The vertebrae are connected by strong ligaments called intervertebral discs. Each disc has a strong outer ring of fibers (called the annulus fibrosus) and a soft, jelly-like center, called the nucleus pulposus. The annulus can tear or rupture anywhere around the disc.
If it tears and no disc material is ruptured, this is called an annular tear and can be extremely painful as the outer fibers carry pain signals. This tear will heal with scar tissue over time but is more prone to future tears and injury. If the annulus tears and the center nucleus can squeeze out, a piece of the disc from the center or outside portion can break off and extend outward.
A disc herniation is the displacement of disc material beyond the normal confines of the disc space. The terms disc protrusion, disc bulge, disc herniation, ruptured disc, and slipped disc all mean the same thing and imply that disc material has left the normal disc space.
Herniation means squeezing out. When disc material herniates, it can put pressure on the spinal cord or spinal nerves, causing numbness and weakness along the nerve. When the nerve root is inflamed, the added pressure may also cause shooting or sharp pain along the pathway of the nerve.
Symptoms of a herniated disc can include pain that travels down one or both arms or legs, numbness and tingling in the extremities, muscle weakness, and loss of reflexes. A wide degree of pain is also possible. People may not have neck or back pain when they have a herniated disc, so it’s important to notice the symptoms and tell your healthcare provider about any of the symptoms above.
Treatment will depend on the severity of your symptoms and the amount of nerve damage present. Most disc herniations improve between six weeks and three months after the injury. Our Ogden Clinic spine specialists may use a combination of medications, physical therapy, or epidural steroid injections (ESI) for patients with disc herniation.

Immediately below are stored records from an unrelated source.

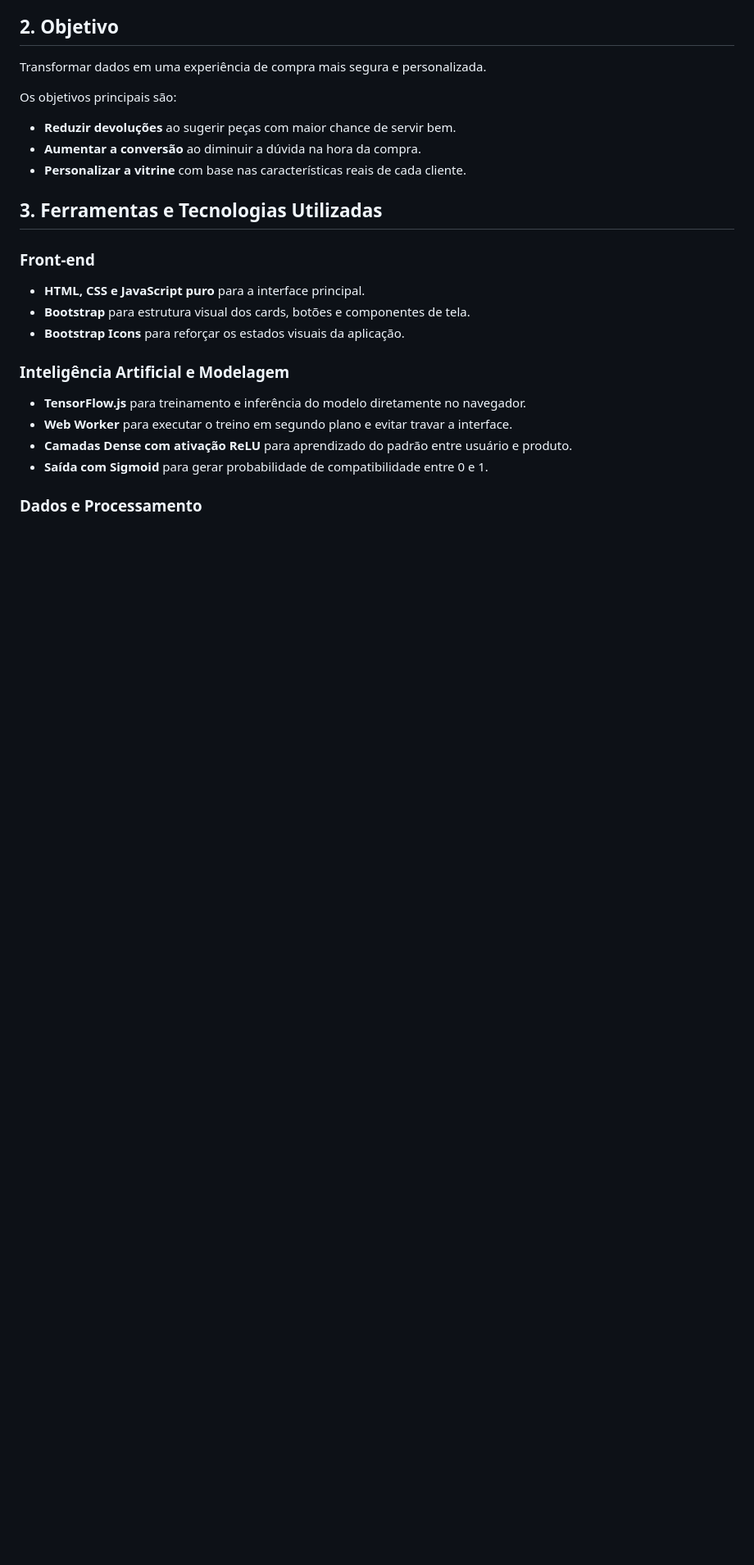
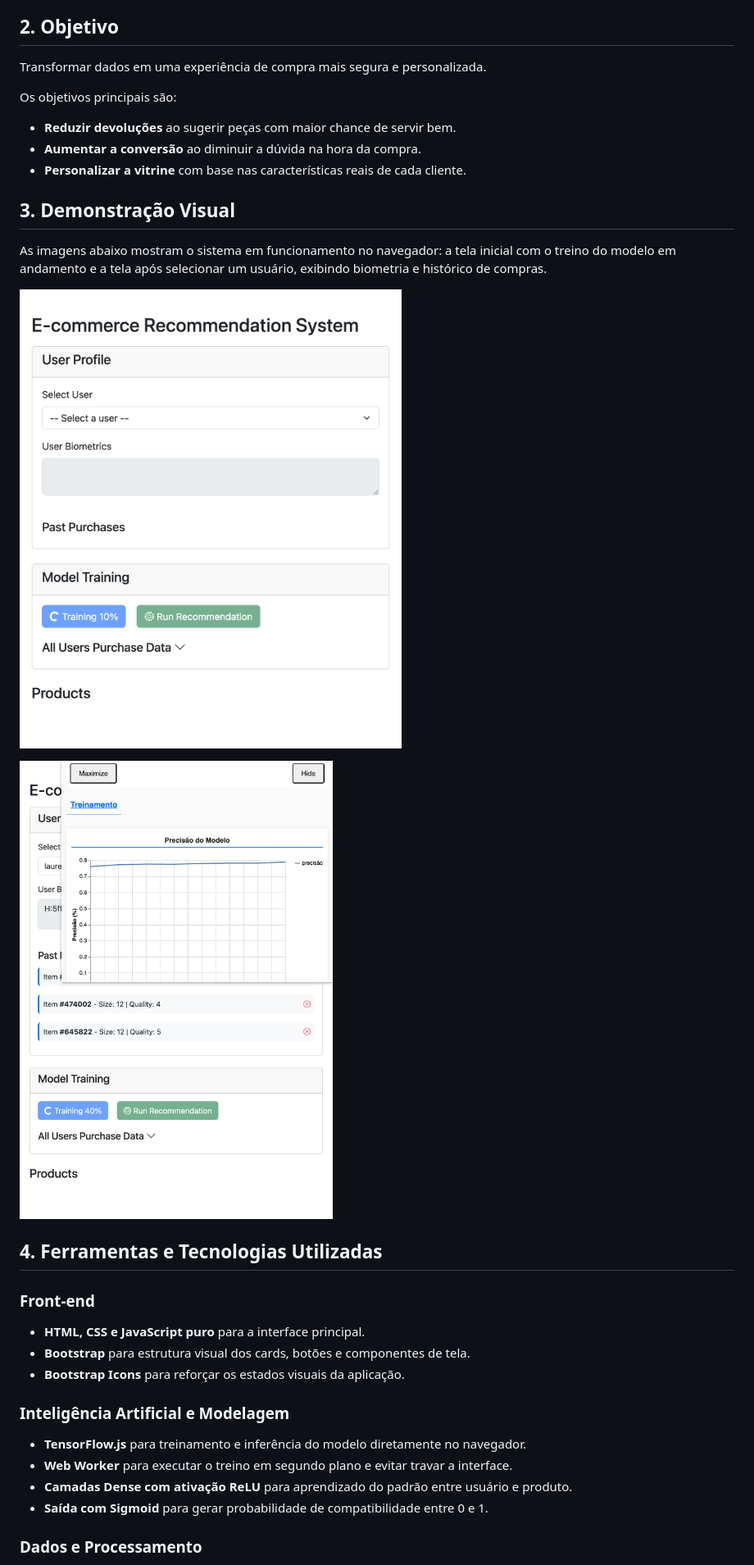
Before and after one commit to gustavoh430/fitting-recommendation, a Markdown page: README.md, the part around one of its changes. Shown at 82% size. Rendered like a GitHub page; pictures changed too: assets/screenshots/01-inicial.png (added), assets/screenshots/02-usuario-selecionado.png (added); blank space fills up the shorter version.

Commit message:
adding images

```diff
--- a/README.md
+++ b/README.md
@@ -13,7 +13,15 @@ Os objetivos principais são:
 * **Aumentar a conversão** ao diminuir a dúvida na hora da compra.
 * **Personalizar a vitrine** com base nas características reais de cada cliente.
 
-## 3. Ferramentas e Tecnologias Utilizadas
+## 3. Demonstração Visual
+
+As imagens abaixo mostram o sistema em funcionamento no navegador: a tela inicial com o treino do modelo em andamento e a tela após selecionar um usuário, exibindo biometria e histórico de compras.
+
+![Tela inicial do sistema](assets/screenshots/01-inicial.png)
+
+![Usuário selecionado e dados carregados](assets/screenshots/02-usuario-selecionado.png)
+
+## 4. Ferramentas e Tecnologias Utilizadas
 
 ### Front-end
 * **HTML, CSS e JavaScript puro** para a interface principal.
```
Also changed, not shown: other parts of README.md (+11 -11 lines).
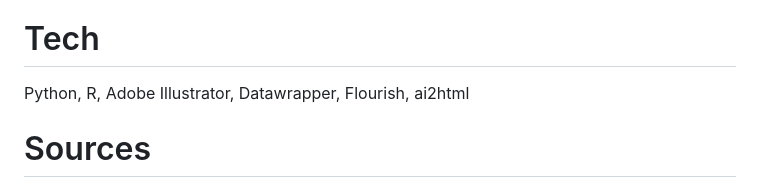
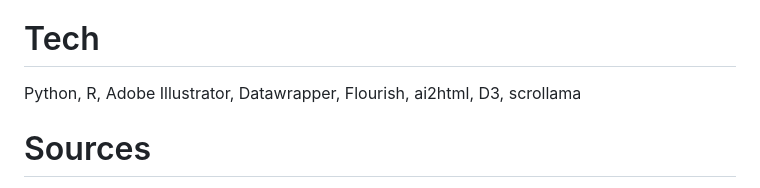
Before and after one commit to ivynyayieka/banned_books, a Markdown page: README.md, the part around the change. GitHub-like rendering.

Commit message:
including tech for scrollytelling

```diff
--- a/README.md
+++ b/README.md
@@ -40,7 +40,7 @@ You can see all the minor words I selected [here](https://github.com/ivynyayieka
 
 # Tech
 
-Python, R, Adobe Illustrator, Datawrapper, Flourish, ai2html
+Python, R, Adobe Illustrator, Datawrapper, Flourish, ai2html, D3, scrollama
 
 # Sources
 [Pronouns] (https://www.thefreedictionary.com/List-of-pronouns.htm)<br/>
```
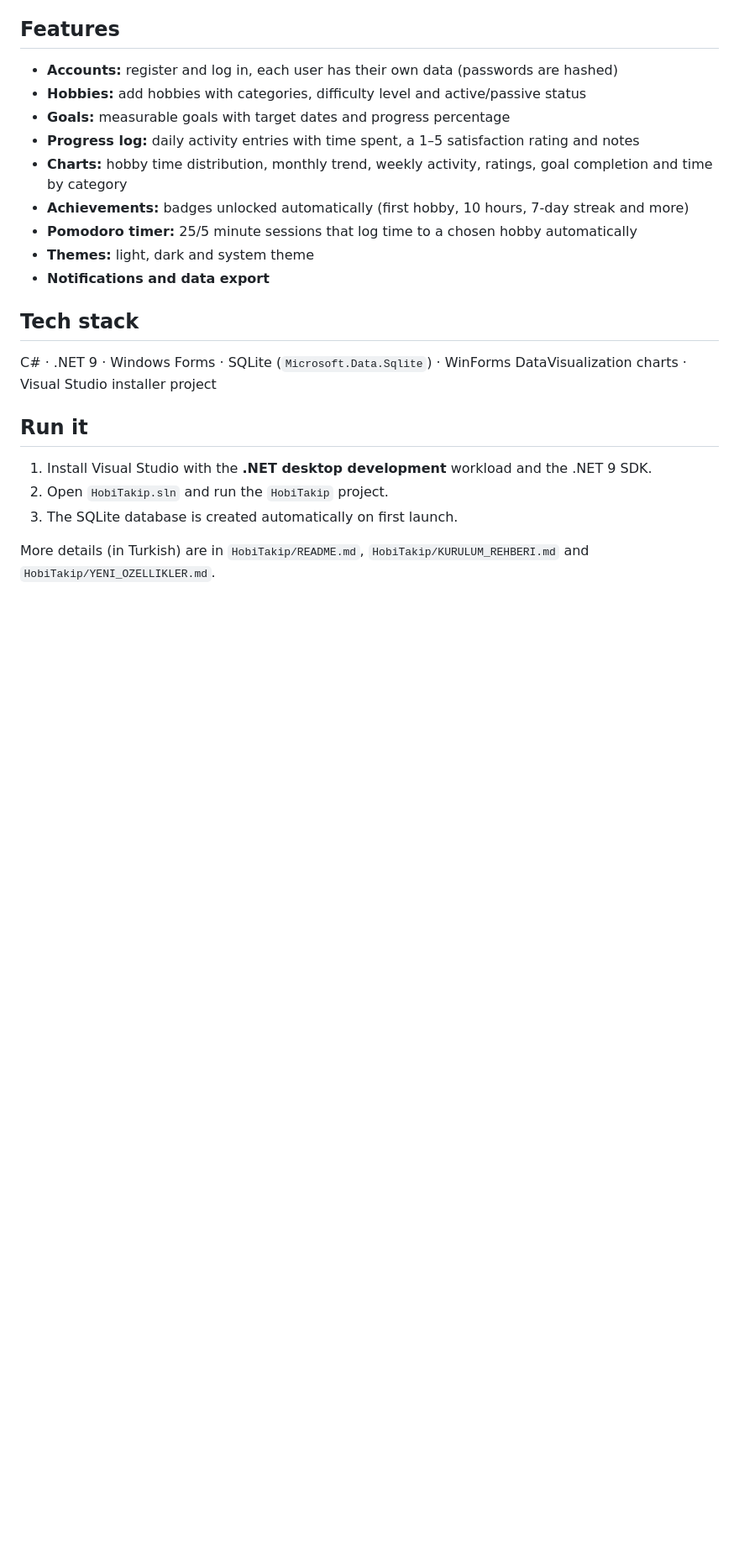
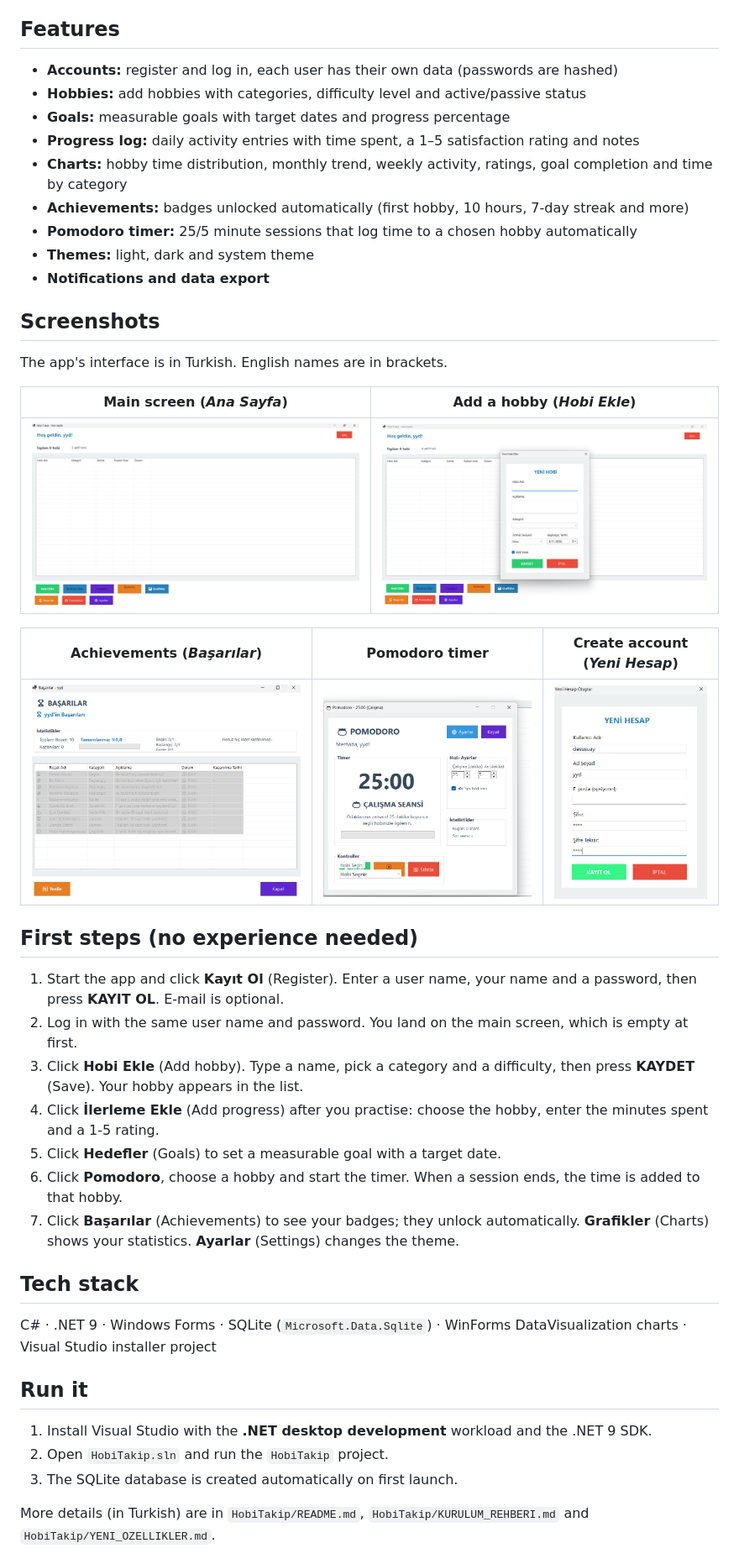
Before and after one commit to yusufydegirmenci/HobiTakip, a Markdown page: README.md, the part around one of its changes. Shown at 84% size. Rendered like a GitHub page; pictures changed too: docs/ekran/ana-sayfa.png (added), docs/ekran/basarilar.png (added), docs/ekran/hesap-olustur.png (added); blank space fills up the shorter version.

Commit message:
README: add screenshots, first-steps guide and troubleshooting
Co-Authored-By: Claude Sonnet 5.5 <noreply@anthropic.com>
Claude-Session: https://claude.ai/code/session_01Va9DaUQe56s4JNmYQ24C5x

```diff
--- a/README.md
+++ b/README.md
@@ -13,6 +13,28 @@ A Windows desktop app for organizing hobbies, setting goals and tracking progres
 - **Themes:** light, dark and system theme
 - **Notifications and data export**
 
+## Screenshots
+
+The app's interface is in Turkish. English names are in brackets.
+
+| Main screen (*Ana Sayfa*) | Add a hobby (*Hobi Ekle*) |
+|---|---|
+| ![Main screen](docs/ekran/ana-sayfa.png) | ![Add hobby dialog](docs/ekran/hobi-ekle.png) |
+
+| Achievements (*Başarılar*) | Pomodoro timer | Create account (*Yeni Hesap*) |
+|---|---|---|
+| ![Achievements](docs/ekran/basarilar.png) | ![Pomodoro timer](docs/ekran/pomodoro.png) | ![Create account](docs/ekran/hesap-olustur.png) |
+
+## First steps (no experience needed)
+
+1. Start the app and click **Kayıt Ol** (Register). Enter a user name, your name and a password, then press **KAYIT OL**. E-mail is optional.
+2. Log in with the same user name and password. You land on the main screen, which is empty at first.
+3. Click **Hobi Ekle** (Add hobby). Type a name, pick a category and a difficulty, then press **KAYDET** (Save). Your hobby appears in the list.
+4. Click **İlerleme Ekle** (Add progress) after you practise: choose the hobby, enter the minutes spent and a 1-5 rating.
+5. Click **Hedefler** (Goals) to set a measurable goal with a target date.
+6. Click **Pomodoro**, choose a hobby and start the timer. When a session ends, the time is added to that hobby.
+7. Click **Başarılar** (Achievements) to see your badges; they unlock automatically. **Grafikler** (Charts) shows your statistics. **Ayarlar** (Settings) changes the theme.
+
 ## Tech stack
 C# · .NET 9 · Windows Forms · SQLite (`Microsoft.Data.Sqlite`) · WinForms DataVisualization charts · Visual Studio installer project
 
```
Also changed, not shown: other parts of README.md (+6 -0 lines).
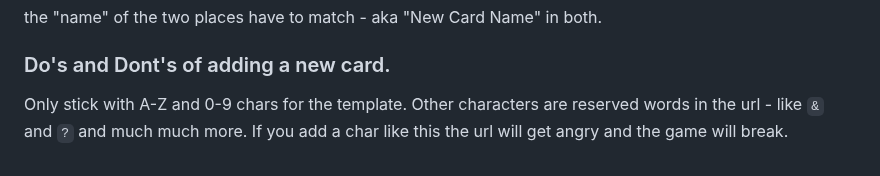
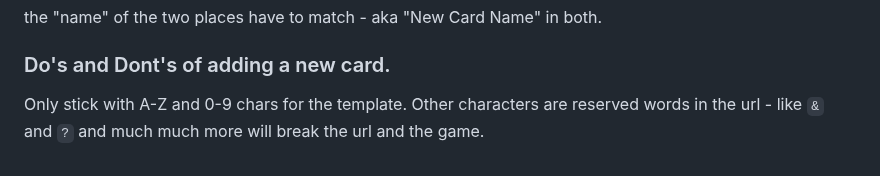
Before and after one commit to jcow/random-card-game-logic, a Markdown page: README.md, the part around the change. Drawn GitHub-style.

Commit message:
updated based on my poor grammar

```diff
--- a/README.md
+++ b/README.md
@@ -51,4 +51,4 @@ the "name" of the two places have to match - aka "New Card Name" in both.
 
 ### Do's and Dont's of adding a new card.
 
-Only stick with A-Z and 0-9 chars for the template. Other characters are reserved words in the url - like `&` and `?` and much much more. If you add a char like this the url will get angry and the game will break.
+Only stick with A-Z and 0-9 chars for the template. Other characters are reserved words in the url - like `&` and `?` and much much more will break the url and the game.
```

The good news is that, when properly identified and treated, most patients will improve with non-surgical care. For the few where nerve compression remains too much, minimally invasive surgical interventions are usually highly successful in eliminating the symptoms and allowing people to return to a full and active lifestyle. Surgery may be recommended if there is unbearable pain, unacceptable or progressive weakness, evidence of spinal cord compression, or bowel malfunction.